Who is Worthy?

When I was a kid, my dad took me to a “men’s business meeting” at the church that we were attending. At one point, my dad had proposed that we help a widow who was needing some assistance with her utilities. Sounds like standard churchy stuff to do right? But one of the other men at this meeting had some beef with this widow. And he started to become visibly agitated by the suggestion. Anyone paying attention could have picked up on the obvious social cues. Unfortunately, my dad wasn’t paying attention.

After a few minutes of dad rehashing the reasoning, this guy stood up and took off his jacket and said, “You wanna fight Cletis? (yes, that’s my dad’s name) Because’ I was golden glove in high school, and I reckon I could still take you.”

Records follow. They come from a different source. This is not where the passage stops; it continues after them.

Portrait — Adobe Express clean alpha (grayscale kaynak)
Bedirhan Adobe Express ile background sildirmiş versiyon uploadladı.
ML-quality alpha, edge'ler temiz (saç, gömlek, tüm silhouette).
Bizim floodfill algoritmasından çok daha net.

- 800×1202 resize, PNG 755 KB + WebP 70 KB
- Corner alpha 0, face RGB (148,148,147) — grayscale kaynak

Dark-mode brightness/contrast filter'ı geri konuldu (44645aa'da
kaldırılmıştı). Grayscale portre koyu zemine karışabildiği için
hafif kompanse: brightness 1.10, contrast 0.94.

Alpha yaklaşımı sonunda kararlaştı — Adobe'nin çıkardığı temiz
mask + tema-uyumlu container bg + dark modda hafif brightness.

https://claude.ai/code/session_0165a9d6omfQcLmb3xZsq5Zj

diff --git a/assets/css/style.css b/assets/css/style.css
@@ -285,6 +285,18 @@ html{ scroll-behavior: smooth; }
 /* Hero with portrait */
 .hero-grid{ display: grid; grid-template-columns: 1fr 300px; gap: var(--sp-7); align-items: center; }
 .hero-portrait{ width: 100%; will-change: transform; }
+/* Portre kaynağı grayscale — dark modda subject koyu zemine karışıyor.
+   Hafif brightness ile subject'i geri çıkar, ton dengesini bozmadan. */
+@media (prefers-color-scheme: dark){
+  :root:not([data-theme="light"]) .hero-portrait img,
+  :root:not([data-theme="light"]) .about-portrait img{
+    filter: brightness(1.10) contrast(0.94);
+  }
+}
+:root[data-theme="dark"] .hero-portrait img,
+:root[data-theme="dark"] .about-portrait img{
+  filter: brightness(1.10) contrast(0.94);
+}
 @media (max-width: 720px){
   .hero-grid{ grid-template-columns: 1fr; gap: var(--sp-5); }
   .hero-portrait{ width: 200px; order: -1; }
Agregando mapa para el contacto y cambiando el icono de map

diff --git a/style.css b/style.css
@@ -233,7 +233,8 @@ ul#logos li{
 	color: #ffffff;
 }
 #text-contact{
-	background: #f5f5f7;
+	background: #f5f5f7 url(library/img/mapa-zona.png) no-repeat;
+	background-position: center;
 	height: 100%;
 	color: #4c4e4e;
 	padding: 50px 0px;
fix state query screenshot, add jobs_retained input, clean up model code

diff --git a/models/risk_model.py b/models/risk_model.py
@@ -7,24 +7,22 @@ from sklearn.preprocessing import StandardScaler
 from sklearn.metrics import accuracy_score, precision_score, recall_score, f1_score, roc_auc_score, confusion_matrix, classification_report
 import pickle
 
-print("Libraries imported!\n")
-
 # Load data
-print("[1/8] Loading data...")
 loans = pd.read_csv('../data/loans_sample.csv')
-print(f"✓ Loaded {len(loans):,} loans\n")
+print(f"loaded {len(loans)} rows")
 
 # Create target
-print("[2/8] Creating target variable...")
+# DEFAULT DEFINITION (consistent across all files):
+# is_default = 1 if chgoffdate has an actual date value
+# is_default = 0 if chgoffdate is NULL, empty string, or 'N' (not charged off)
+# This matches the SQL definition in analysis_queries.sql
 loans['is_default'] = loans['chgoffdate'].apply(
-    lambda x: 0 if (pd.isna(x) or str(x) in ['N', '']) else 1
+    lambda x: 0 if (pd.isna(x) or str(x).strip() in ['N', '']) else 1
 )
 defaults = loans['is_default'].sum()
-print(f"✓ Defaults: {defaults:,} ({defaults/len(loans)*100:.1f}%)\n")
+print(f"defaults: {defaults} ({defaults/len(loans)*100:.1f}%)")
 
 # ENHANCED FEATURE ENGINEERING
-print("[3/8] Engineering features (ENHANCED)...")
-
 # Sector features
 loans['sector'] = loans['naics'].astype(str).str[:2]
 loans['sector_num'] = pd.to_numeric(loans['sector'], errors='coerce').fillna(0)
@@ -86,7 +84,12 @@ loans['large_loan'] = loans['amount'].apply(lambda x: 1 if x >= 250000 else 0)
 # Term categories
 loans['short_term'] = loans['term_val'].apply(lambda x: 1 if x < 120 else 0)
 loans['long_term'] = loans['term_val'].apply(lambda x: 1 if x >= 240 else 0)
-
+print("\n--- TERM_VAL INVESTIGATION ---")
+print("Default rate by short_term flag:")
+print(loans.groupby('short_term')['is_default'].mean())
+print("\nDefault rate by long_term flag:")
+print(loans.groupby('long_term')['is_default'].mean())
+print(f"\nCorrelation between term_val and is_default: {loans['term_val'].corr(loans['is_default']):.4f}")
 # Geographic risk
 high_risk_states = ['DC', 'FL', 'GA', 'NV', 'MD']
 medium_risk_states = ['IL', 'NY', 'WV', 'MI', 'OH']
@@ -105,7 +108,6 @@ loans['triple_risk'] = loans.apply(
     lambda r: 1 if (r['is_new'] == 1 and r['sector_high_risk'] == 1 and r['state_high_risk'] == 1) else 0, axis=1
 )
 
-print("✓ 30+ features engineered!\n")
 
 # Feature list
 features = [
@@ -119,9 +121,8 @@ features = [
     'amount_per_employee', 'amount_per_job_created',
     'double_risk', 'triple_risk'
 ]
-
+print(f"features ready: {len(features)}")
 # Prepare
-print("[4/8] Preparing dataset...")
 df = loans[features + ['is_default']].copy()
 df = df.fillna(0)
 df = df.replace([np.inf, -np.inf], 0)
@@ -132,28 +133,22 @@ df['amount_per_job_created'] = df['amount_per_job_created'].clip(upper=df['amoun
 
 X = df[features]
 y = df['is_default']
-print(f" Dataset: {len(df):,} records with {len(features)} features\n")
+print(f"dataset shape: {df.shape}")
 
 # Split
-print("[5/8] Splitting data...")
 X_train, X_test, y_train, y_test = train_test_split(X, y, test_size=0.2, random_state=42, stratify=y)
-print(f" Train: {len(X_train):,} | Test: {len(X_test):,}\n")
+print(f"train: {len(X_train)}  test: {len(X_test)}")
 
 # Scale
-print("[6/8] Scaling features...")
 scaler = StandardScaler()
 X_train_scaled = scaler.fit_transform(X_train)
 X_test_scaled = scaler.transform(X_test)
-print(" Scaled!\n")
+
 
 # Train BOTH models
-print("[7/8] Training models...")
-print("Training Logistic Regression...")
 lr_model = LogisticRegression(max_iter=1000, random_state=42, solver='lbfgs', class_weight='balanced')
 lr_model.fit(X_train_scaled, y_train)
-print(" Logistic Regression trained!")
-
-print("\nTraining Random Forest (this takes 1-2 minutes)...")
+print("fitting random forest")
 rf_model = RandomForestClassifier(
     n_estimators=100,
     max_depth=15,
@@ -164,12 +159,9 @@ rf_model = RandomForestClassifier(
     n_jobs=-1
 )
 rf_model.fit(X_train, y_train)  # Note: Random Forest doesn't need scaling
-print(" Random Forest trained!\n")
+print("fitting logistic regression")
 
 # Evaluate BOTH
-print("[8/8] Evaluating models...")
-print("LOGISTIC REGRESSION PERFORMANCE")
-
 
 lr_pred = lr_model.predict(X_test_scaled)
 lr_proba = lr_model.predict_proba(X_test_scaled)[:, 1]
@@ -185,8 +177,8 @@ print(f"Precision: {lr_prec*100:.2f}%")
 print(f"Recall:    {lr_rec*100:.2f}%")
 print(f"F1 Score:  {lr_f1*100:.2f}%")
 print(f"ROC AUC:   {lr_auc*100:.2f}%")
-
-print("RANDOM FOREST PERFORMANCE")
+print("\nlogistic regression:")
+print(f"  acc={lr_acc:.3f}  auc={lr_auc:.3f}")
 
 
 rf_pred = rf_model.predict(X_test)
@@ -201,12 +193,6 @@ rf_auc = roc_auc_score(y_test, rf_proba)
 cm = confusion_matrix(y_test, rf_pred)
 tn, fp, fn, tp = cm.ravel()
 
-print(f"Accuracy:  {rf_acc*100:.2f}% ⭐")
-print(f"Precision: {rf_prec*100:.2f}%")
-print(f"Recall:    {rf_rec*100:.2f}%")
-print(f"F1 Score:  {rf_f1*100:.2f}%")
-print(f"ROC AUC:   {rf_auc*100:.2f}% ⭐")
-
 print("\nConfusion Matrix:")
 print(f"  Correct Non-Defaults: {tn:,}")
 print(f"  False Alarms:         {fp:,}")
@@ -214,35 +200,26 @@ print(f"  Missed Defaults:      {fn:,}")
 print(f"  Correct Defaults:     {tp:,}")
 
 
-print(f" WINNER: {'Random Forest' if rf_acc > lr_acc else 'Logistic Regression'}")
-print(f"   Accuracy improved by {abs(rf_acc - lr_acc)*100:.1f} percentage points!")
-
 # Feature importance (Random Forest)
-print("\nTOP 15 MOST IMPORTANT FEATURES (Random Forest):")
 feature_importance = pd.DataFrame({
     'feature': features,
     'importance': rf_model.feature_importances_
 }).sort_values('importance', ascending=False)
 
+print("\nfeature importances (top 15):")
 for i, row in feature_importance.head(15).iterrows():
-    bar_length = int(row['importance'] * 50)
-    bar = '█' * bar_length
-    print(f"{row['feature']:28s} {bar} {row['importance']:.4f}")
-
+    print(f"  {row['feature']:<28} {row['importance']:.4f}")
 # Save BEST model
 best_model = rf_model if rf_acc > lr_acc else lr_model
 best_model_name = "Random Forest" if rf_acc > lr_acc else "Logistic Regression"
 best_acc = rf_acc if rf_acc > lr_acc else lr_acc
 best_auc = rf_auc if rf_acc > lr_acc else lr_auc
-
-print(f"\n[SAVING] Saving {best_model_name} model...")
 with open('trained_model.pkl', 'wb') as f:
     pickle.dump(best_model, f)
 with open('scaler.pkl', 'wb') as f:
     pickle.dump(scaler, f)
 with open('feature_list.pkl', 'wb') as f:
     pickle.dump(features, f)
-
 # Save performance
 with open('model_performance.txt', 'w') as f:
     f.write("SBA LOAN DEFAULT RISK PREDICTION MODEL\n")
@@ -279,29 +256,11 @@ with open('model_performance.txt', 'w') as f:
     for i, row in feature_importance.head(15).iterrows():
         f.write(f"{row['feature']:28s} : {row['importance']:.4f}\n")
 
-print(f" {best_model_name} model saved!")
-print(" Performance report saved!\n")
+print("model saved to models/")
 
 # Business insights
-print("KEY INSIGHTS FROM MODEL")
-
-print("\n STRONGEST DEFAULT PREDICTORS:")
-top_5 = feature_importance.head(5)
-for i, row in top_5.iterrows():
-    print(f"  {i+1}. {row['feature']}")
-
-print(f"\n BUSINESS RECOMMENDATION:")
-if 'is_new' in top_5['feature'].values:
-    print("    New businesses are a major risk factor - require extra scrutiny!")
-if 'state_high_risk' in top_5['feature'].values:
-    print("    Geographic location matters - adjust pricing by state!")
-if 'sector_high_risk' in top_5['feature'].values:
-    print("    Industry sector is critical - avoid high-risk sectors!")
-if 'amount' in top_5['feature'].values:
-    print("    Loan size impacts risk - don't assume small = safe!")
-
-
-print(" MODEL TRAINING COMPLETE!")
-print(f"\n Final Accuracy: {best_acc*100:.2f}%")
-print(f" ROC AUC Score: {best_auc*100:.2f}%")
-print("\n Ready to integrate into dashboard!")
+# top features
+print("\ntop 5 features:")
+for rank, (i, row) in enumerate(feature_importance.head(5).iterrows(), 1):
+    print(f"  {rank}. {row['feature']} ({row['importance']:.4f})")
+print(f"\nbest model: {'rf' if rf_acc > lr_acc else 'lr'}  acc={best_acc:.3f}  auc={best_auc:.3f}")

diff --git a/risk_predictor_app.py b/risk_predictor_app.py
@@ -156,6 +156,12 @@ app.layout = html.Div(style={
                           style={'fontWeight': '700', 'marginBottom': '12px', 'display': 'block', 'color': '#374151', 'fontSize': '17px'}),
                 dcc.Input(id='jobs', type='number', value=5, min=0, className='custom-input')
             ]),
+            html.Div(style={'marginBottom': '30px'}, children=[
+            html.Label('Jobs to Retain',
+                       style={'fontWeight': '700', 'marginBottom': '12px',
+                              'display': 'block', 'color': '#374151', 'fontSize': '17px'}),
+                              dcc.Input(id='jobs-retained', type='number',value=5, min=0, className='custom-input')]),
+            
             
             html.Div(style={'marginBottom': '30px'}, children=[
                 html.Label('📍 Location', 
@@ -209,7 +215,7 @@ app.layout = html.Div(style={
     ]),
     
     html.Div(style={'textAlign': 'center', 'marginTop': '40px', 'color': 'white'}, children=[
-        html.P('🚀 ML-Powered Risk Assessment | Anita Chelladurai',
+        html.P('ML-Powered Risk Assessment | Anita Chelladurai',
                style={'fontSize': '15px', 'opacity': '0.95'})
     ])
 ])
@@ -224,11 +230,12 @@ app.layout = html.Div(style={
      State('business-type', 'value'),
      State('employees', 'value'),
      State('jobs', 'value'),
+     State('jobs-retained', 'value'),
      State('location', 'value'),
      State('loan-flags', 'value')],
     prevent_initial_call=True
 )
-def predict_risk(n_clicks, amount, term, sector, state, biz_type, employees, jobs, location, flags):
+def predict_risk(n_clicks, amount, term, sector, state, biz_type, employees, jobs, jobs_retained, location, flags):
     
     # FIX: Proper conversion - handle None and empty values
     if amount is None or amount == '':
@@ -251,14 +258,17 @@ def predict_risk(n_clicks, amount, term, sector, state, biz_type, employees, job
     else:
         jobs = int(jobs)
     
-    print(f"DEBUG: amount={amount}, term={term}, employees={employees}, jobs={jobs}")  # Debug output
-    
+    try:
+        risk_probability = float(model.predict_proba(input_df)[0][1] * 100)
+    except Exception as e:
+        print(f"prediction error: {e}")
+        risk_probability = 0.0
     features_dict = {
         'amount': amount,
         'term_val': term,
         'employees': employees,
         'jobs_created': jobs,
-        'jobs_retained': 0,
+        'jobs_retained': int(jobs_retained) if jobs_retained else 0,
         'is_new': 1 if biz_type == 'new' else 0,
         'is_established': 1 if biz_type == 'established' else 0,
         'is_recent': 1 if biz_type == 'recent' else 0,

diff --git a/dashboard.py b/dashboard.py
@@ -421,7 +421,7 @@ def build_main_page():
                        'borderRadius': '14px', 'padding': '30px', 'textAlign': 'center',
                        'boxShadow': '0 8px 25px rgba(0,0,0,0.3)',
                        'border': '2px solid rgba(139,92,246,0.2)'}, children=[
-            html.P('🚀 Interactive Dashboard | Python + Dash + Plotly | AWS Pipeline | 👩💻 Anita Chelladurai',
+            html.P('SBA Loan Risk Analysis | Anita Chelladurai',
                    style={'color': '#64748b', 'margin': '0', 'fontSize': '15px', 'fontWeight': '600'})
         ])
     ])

So in the book of Revelation, after Jesus writes to the 7 churches, John turns his attention to the vision he had given about what life was like in the Heavens. He sees a throne and a scroll, and a sea of glass. Now, sea in the Bible and specifically in the book of Revelation is the symbol for evil. The Jewish world knew the sea was the abyss, that was after all the place where the beasts came out in the book of Daniel.The sea was  But despite the presence of evil, God is on the throne and His purposes have not been undone. That’s what the sea means.  But what about the scroll?

N.T. Wright thinks that the best guess is that the scroll contains God’s secret mysterious plan to undo and overthrow the evil in the world. Somebody’s got to do something about the sea (cancer, AIDS, poverty, injustice). But who is worthy to do that?

In other words, John’s problem is our problem? Continue reading Who is Worthy?

Not in Vain

In 1st Corinthians 15, at the very end of talking for 57 verses about the resurrection, Paul starts talking to this church of Jesus followers about our work. He tells us, in view of this great new reality, what we do here on this earth matters.This is a sermon about how much the resurrection can effect our daily lives:

Your First Love

When I was a junior at Harding, I was able to spend a semester in Greece studying the ancient world of the Bible. We got to go to the different places that Paul’s missionary journey took him, and we even got to go on a cruise of the places where Revelation was written from and to. And my favorite of all these places was Ephesus(pictured above).

The Ephesian artifacts were by far the most substantial. It almost felt like the whole city still had pieces that remained standing. So you could walk through and see the face of a giant Library or the homes of where Christians used to live…marked out by the subversive symbols to identify themselves to other Christians. We saw the amphitheater where Paul started a riot. We even saw a sign carved in stone for where the bordello was. After all, it is the oldest profession on earth.

It was fascinating to be there. If you stood there long enough, you could just close your eyes and almost hear the sounds of the hustle and bustle of the daily life on a busy city in the first century.

So John, the author of Revelation, is in exile on an island called Patmos. He’s living in a cave (I know. I took the tour and saw where our tour guide swore he laid his head every night). He’s been put there by the authorities because he’s been deemed a troublemaker. And rather then make him a martyr, they decide to just take him out of commission. They remove his voice from the equation. Because in exile, John can’t do any damage to them there. Right?

But John doesn’t give up. He writes this letter about the cosmic realities that are all around them. About how Jesus is the world’s rightful ruler, and He holds the keys of life and death. And then John does some pastoral work. He writes 7 churches on how to live into that reality. And the first one is the church at Ephesus.

He commends them for all that they’ve got going on. They’re doctrinally sound, they hate people talking about God poorly. They do good deeds often, they have suffered for the sake of the Kingdom of God and not turned away. If the church in Ephesus had a website, you would love their talking points. Who wouldn’t want to be at a church like that?

But Jesus has got one thing against them. They’ve lost their first love.

Sure they are right about doctrines, but in all the wrong ways. Continue reading Your First Love